MEMBERS of the Trinidad and Tobago Police Social and Welfare Association were joined on Wednesday night by Fixin T&T's Kirk Waithe during a candle-light vigil on Brian Lara Promenade, near the statue of Captain AA Cipriani, in Port of Spain to highlight the association's dissatisfaction with the proposed Defence (Amendment) Bill, which will allow members of the Trinidad and Tobago Defence Force to be precepted to serve alongside the police.
The vigil began shortly after 6 p.m. and approximately 15 officers lit candles and held hands and prayed that the bill not be implemented.
Officers opposed to the bill initially proposed that they stage a march to highlight their displeasure, but this was shot down by acting Commissioner of Police Stephen Williams, who did not allow such a move. However, he did give the green light for the vigil.
Speaking to the Express, Waithe said, "an unacceptable crime situation can and must be fixed without offending our Constitution and putting the rights of citizens at risk.
"We maintain that if there is a desire for any army personnel to engage in police work those officers must either: 1, sever ties with the army and apply to become members of the Trinidad and Tobago Police Service under the exclusive direction and purview of the Commissioner of Police, or 2, be seconded to the Police Service for a specified period, during which they fall under the exclusive direction or purview of the Commissioner of Police".
Other association members said one of their main issues was not merely a lack of manpower, but rather the unwillingness of the elder heads within the service to embrace new crime-fighting techniques which rely heavily on intelligence gathered, which would allow for a more efficient deployment of their resources.

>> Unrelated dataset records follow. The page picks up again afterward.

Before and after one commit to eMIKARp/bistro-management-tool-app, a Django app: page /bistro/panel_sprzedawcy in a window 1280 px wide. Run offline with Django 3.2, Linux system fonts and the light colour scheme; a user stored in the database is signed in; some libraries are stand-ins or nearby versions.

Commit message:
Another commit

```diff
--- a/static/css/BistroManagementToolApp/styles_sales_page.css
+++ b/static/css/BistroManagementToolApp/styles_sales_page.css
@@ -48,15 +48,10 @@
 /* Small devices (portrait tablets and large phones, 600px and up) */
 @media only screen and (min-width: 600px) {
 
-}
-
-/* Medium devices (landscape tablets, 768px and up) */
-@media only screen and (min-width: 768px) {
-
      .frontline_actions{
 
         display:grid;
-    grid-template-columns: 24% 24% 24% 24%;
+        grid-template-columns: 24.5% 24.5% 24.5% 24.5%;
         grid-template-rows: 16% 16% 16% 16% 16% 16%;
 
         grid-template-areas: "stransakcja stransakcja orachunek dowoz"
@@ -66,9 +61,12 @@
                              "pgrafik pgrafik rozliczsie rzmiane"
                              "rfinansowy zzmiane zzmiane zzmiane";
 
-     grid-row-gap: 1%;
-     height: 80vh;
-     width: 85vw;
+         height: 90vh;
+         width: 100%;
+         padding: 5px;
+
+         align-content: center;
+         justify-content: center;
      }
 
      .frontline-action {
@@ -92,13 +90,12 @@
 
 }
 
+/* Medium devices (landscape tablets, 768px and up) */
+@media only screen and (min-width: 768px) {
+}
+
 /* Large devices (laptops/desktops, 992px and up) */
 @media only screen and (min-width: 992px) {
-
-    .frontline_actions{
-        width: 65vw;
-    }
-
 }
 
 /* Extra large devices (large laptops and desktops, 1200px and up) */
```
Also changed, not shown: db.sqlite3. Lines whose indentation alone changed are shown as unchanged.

"This is one of our biggest problems," said an officer of the Crime and Problem Analysis Branch who did not want to be named.